- _Assignment_
A faithful copy of every record is needed here. Images must not appear in it.

Records from a dataset
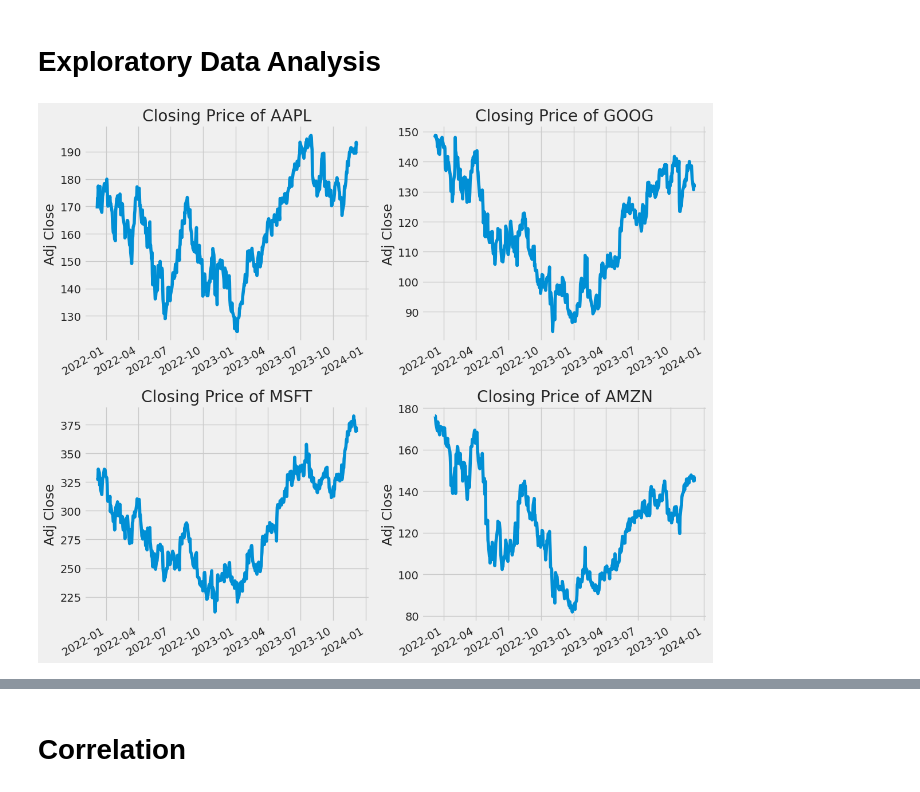
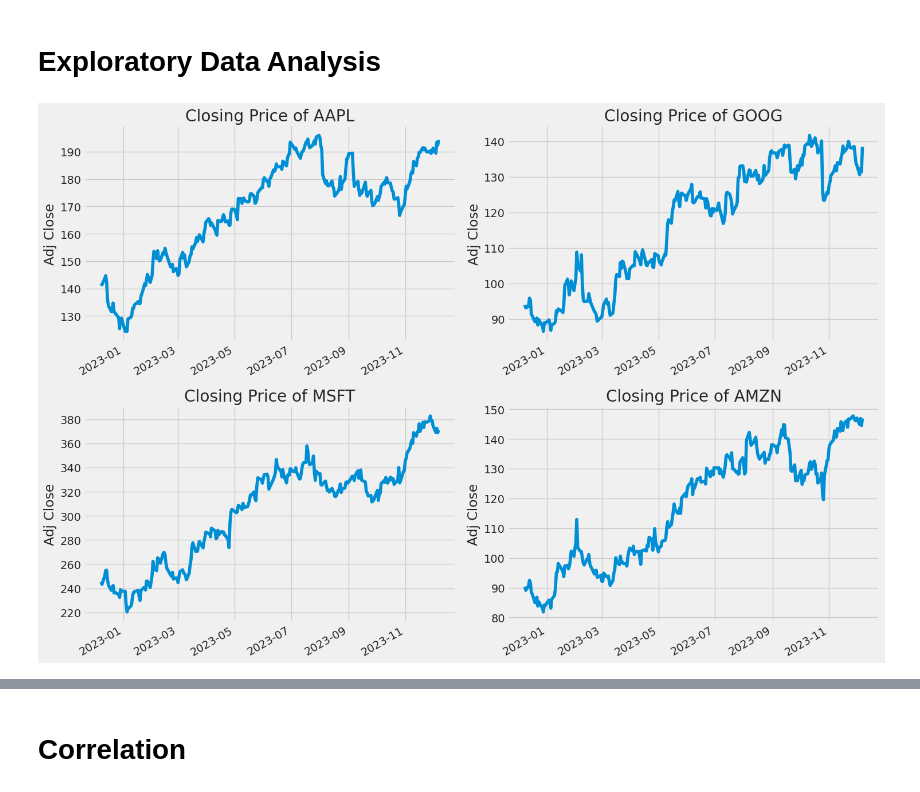
Before and after one commit to rajeshtudu/Stock_Analysis_And_Prediction, a Jupyter notebook: Stock_Market_Analysis_and_Prediction_Using_LSTM.ipynb, the cells around one changed output, grey strips where cells are left out. Saved outputs shown, nothing was run; the diff lists cells and outputs as text; code cells hidden in the pictures.

```diff
--- a/Stock_Market_Analysis_and_Prediction_Using_LSTM.ipynb
+++ b/Stock_Market_Analysis_and_Prediction_Using_LSTM.ipynb
@@ -23,19 +23,20 @@ tech_list = ['AAPL', 'GOOG', 'MSFT', 'AMZN']
 
 # SET UP START AND END TIME TO GRAB THE DATA
 end = datetime.now()
-start = datetime(end.year - 2, end.month, end.day)
+start = datetime(end.year - 1, end.month, end.day)
 
 for stock in tech_list:
     globals()[stock] = yf.download(stock, start, end)
 
+
 company_list = [AAPL, GOOG, MSFT, AMZN]
-company_name = ['AAPL', 'GOOG', 'MSFT', 'AMZN']
+company_name = ["APPLE", "GOOGLE", "MICROSOFT", "AMAZON"]
 
 for company, com_name in zip(company_list, company_name):
-    company['company_name'] = com_name
+    company["company_name"] = com_name
 
-df = pd.concat(company_list, axis = 0)
-df.tail()
+df = pd.concat(company_list, axis=0)
+df.tail(10)
 # %% [output]
 [*********************100%%**********************]  1 of 1 completed
 [*********************100%%**********************]  1 of 1 completed
@@ -80,21 +86,21 @@ memory usage: 125.8+ KB
 # %% [markdown]
 # Exploratory Data Analysis
 # %%
-# let's see the historical view of the closing price
-plt.figure(figsize = (12,10))
-plt.subplots_adjust(top = 1.25, bottom = 1.2)
+# Let's see a historical view of the closing price
+plt.figure(figsize=(15, 10))
+plt.subplots_adjust(top=1.25, bottom=1.2)
 
 for i, company in enumerate(company_list, 1):
     plt.subplot(2, 2, i)
     company['Adj Close'].plot()
     plt.ylabel('Adj Close')
     plt.xlabel(None)
-    plt.title(f'Closing Price of {tech_list[i - 1]}')
+    plt.title(f"Closing Price of {tech_list[i - 1]}")
 
 plt.tight_layout()
 plt.show()
 # %% [output]
-[figure, old version]
+[figure, new version]
 # %%
 # Now let's plot the total volume of stock being traded each day
 plt.figure(figsize=(15, 10))
```
Also changed, not shown: parts of 24 cells of this notebook.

- _Written solution_
Before and after one commit to rajeshtudu/Stock_Analysis_And_Prediction, a Jupyter notebook: Stock_Market_Analysis_and_Prediction_Using_LSTM.ipynb, the cells around one changed output, grey strips where cells are left out. Saved outputs shown, nothing was run; the diff lists cells and outputs as text; code cells hidden in the pictures.

```diff
--- a/Stock_Market_Analysis_and_Prediction_Using_LSTM.ipynb
+++ b/Stock_Market_Analysis_and_Prediction_Using_LSTM.ipynb
@@ -23,19 +23,20 @@ tech_list = ['AAPL', 'GOOG', 'MSFT', 'AMZN']
 
 # SET UP START AND END TIME TO GRAB THE DATA
 end = datetime.now()
-start = datetime(end.year - 2, end.month, end.day)
+start = datetime(end.year - 1, end.month, end.day)
 
 for stock in tech_list:
     globals()[stock] = yf.download(stock, start, end)
 
+
 company_list = [AAPL, GOOG, MSFT, AMZN]
-company_name = ['AAPL', 'GOOG', 'MSFT', 'AMZN']
+company_name = ["APPLE", "GOOGLE", "MICROSOFT", "AMAZON"]
 
 for company, com_name in zip(company_list, company_name):
-    company['company_name'] = com_name
+    company["company_name"] = com_name
 
-df = pd.concat(company_list, axis = 0)
-df.tail()
+df = pd.concat(company_list, axis=0)
+df.tail(10)
 # %% [output]
 [*********************100%%**********************]  1 of 1 completed
 [*********************100%%**********************]  1 of 1 completed
@@ -80,21 +86,21 @@ memory usage: 125.8+ KB
 # %% [markdown]
 # Exploratory Data Analysis
 # %%
-# let's see the historical view of the closing price
-plt.figure(figsize = (12,10))
-plt.subplots_adjust(top = 1.25, bottom = 1.2)
+# Let's see a historical view of the closing price
+plt.figure(figsize=(15, 10))
+plt.subplots_adjust(top=1.25, bottom=1.2)
 
 for i, company in enumerate(company_list, 1):
     plt.subplot(2, 2, i)
     company['Adj Close'].plot()
     plt.ylabel('Adj Close')
     plt.xlabel(None)
-    plt.title(f'Closing Price of {tech_list[i - 1]}')
+    plt.title(f"Closing Price of {tech_list[i - 1]}")
 
 plt.tight_layout()
 plt.show()
 # %% [output]
-[figure, old version]
+[figure, new version]
 # %%
 # Now let's plot the total volume of stock being traded each day
 plt.figure(figsize=(15, 10))
```
Also changed, not shown: parts of 24 cells of this notebook.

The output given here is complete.